Before-and-after change records:
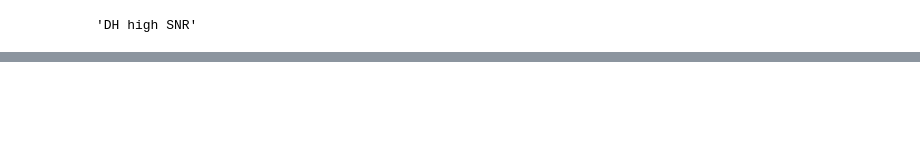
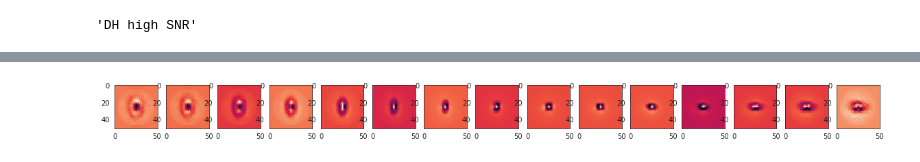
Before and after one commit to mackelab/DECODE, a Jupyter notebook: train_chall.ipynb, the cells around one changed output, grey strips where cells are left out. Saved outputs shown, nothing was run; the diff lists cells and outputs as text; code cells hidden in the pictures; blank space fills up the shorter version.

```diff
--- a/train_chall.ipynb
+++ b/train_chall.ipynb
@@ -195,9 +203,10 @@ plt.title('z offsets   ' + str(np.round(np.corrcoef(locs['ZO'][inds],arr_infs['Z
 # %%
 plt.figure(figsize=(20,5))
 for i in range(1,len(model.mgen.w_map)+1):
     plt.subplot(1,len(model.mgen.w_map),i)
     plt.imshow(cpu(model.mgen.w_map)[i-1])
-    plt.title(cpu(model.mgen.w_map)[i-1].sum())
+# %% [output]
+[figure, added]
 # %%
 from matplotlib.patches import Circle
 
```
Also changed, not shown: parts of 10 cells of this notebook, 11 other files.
--
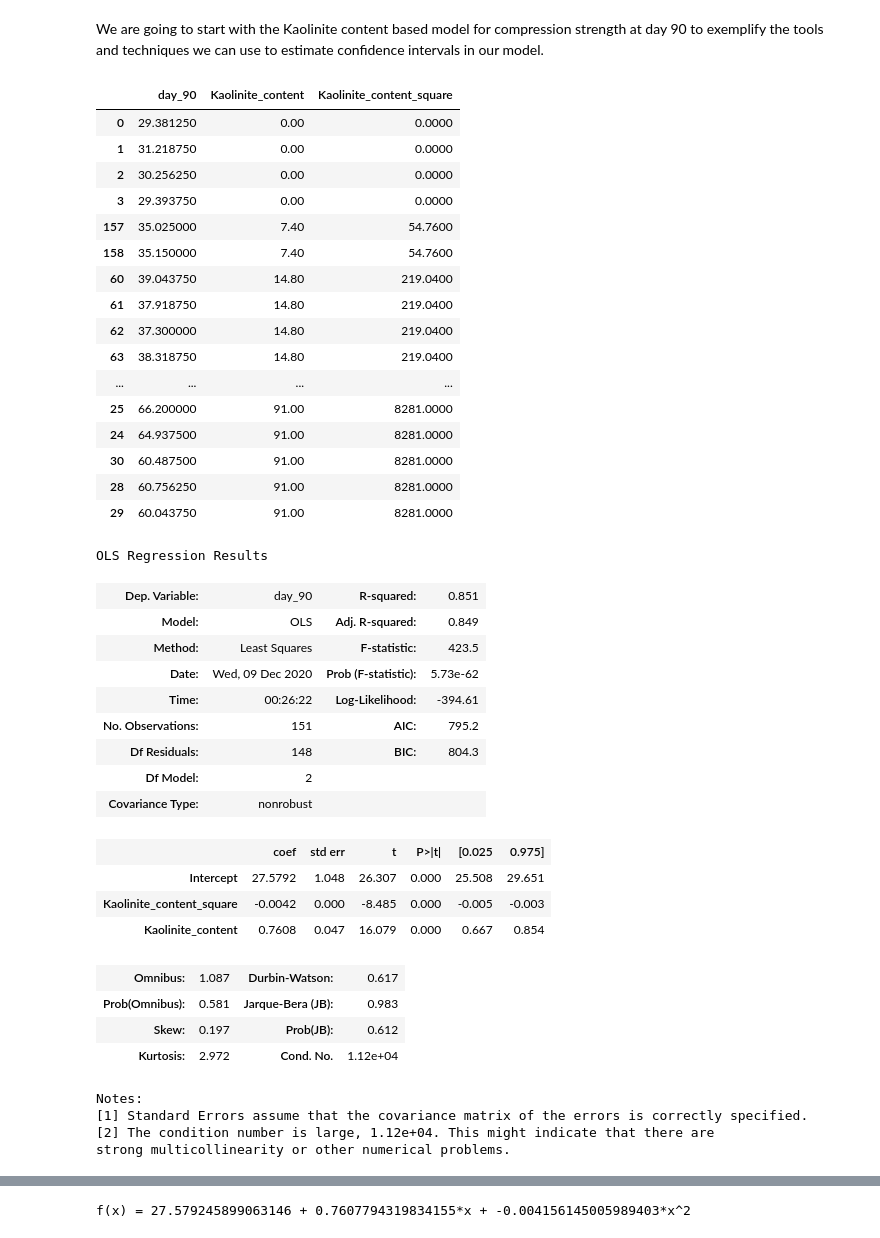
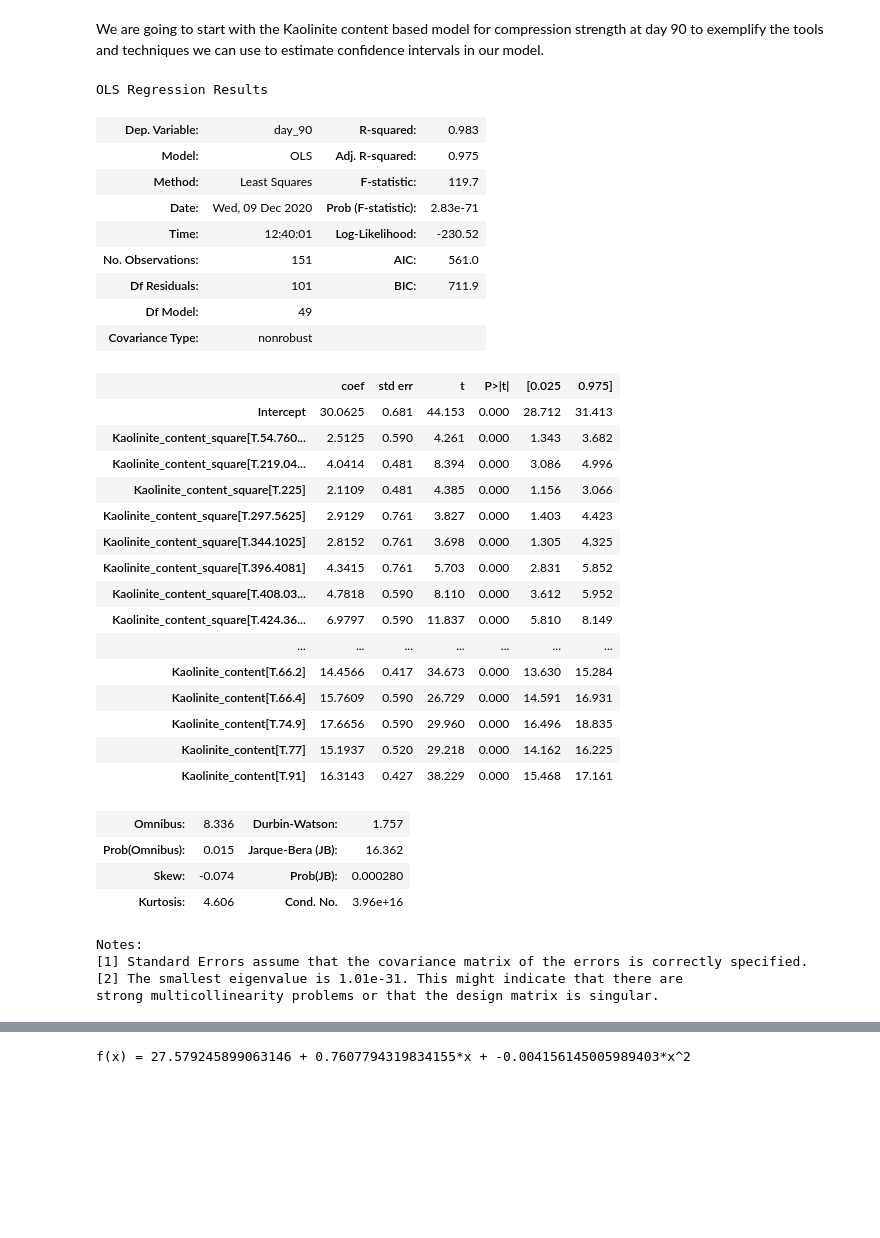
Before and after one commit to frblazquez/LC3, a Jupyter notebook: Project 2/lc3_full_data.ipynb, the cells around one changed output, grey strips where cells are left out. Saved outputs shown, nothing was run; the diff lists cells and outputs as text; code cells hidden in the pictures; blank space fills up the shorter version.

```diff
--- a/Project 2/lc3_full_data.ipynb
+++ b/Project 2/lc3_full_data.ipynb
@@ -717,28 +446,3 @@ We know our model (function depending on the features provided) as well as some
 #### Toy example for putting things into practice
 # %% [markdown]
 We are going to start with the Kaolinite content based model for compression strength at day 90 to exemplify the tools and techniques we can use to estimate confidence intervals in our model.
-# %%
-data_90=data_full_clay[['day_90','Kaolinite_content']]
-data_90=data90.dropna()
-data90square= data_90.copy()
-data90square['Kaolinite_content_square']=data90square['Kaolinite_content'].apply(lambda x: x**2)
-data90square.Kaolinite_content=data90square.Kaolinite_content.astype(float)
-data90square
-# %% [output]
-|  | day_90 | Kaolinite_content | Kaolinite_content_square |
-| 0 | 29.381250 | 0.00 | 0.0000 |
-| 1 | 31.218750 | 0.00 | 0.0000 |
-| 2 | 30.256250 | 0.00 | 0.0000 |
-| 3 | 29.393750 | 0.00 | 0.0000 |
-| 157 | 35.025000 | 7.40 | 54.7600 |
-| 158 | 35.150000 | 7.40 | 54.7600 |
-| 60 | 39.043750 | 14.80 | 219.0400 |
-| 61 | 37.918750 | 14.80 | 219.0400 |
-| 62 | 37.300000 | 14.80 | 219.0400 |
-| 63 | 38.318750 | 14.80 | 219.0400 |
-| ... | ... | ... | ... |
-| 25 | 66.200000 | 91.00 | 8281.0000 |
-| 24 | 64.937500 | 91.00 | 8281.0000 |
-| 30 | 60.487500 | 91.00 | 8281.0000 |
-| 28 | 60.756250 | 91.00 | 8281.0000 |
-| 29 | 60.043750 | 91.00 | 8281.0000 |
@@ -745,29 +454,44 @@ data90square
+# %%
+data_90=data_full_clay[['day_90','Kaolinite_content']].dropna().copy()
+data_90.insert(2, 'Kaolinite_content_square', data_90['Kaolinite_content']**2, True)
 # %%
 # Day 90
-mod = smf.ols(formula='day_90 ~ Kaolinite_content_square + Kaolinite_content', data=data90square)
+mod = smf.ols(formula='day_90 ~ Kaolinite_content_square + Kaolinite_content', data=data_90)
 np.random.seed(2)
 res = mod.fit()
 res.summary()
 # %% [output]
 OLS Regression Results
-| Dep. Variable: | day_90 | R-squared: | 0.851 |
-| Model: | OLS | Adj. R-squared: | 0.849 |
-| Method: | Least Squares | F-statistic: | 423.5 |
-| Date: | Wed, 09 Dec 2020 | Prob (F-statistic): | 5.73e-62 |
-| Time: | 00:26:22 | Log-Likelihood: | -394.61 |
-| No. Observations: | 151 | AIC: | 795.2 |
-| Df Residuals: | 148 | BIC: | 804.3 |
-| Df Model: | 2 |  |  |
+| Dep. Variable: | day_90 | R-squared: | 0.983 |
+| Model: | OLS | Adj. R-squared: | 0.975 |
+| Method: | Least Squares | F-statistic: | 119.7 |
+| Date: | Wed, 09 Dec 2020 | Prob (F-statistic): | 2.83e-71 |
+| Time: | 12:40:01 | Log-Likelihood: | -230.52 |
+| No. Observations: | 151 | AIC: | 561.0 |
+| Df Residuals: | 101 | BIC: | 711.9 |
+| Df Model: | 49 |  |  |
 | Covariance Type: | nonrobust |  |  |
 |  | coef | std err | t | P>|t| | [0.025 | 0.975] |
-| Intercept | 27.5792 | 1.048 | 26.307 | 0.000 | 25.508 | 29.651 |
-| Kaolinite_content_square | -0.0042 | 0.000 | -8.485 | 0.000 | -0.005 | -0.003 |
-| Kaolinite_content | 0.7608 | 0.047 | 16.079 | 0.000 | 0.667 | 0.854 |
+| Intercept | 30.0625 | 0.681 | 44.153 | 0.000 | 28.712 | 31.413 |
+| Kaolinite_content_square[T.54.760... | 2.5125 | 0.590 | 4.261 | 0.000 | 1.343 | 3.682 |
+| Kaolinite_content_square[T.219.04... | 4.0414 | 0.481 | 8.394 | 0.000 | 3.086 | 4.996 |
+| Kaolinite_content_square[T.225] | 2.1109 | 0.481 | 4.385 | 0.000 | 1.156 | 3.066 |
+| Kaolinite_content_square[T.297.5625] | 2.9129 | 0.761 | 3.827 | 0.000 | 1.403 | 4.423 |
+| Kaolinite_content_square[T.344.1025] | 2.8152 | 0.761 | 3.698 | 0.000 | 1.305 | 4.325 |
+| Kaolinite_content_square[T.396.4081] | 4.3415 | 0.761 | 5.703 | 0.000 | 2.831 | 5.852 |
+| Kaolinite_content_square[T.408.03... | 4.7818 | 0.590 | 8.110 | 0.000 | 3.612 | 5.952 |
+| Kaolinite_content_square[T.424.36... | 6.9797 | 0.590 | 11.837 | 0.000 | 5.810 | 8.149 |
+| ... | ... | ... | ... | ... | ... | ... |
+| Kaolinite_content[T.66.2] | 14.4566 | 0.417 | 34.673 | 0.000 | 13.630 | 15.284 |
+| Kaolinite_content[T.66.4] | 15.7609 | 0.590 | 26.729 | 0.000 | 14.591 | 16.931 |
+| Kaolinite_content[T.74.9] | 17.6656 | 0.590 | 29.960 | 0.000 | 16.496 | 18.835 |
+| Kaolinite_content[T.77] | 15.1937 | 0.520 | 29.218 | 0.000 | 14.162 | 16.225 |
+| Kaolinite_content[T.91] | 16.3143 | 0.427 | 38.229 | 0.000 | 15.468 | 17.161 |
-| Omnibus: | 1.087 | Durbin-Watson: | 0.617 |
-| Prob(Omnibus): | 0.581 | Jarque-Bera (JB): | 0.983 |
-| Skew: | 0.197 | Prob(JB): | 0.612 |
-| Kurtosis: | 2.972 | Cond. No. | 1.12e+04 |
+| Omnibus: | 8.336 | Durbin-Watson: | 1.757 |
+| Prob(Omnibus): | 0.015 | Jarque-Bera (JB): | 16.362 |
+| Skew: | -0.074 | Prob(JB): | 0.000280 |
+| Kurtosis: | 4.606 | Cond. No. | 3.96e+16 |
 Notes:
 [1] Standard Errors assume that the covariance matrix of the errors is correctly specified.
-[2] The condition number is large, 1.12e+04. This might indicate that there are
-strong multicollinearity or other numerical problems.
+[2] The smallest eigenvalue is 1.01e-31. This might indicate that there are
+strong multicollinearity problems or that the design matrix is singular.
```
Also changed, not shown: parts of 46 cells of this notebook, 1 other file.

▶ **Exercise**: Copy out the lines of the data where the word "ipynb" can be found.

▶ **Your solution**:
Before and after one commit to mackelab/DECODE, a Jupyter notebook: train_chall.ipynb, the cells around one changed output, grey strips where cells are left out. Saved outputs shown, nothing was run; the diff lists cells and outputs as text; code cells hidden in the pictures; blank space fills up the shorter version.
--- a/train_chall.ipynb
+++ b/train_chall.ipynb
Before and after one commit to frblazquez/LC3, a Jupyter notebook: Project 2/lc3_full_data.ipynb, the cells around one changed output, grey strips where cells are left out. Saved outputs shown, nothing was run; the diff lists cells and outputs as text; code cells hidden in the pictures; blank space fills up the shorter version.
--- a/Project 2/lc3_full_data.ipynb
+++ b/Project 2/lc3_full_data.ipynb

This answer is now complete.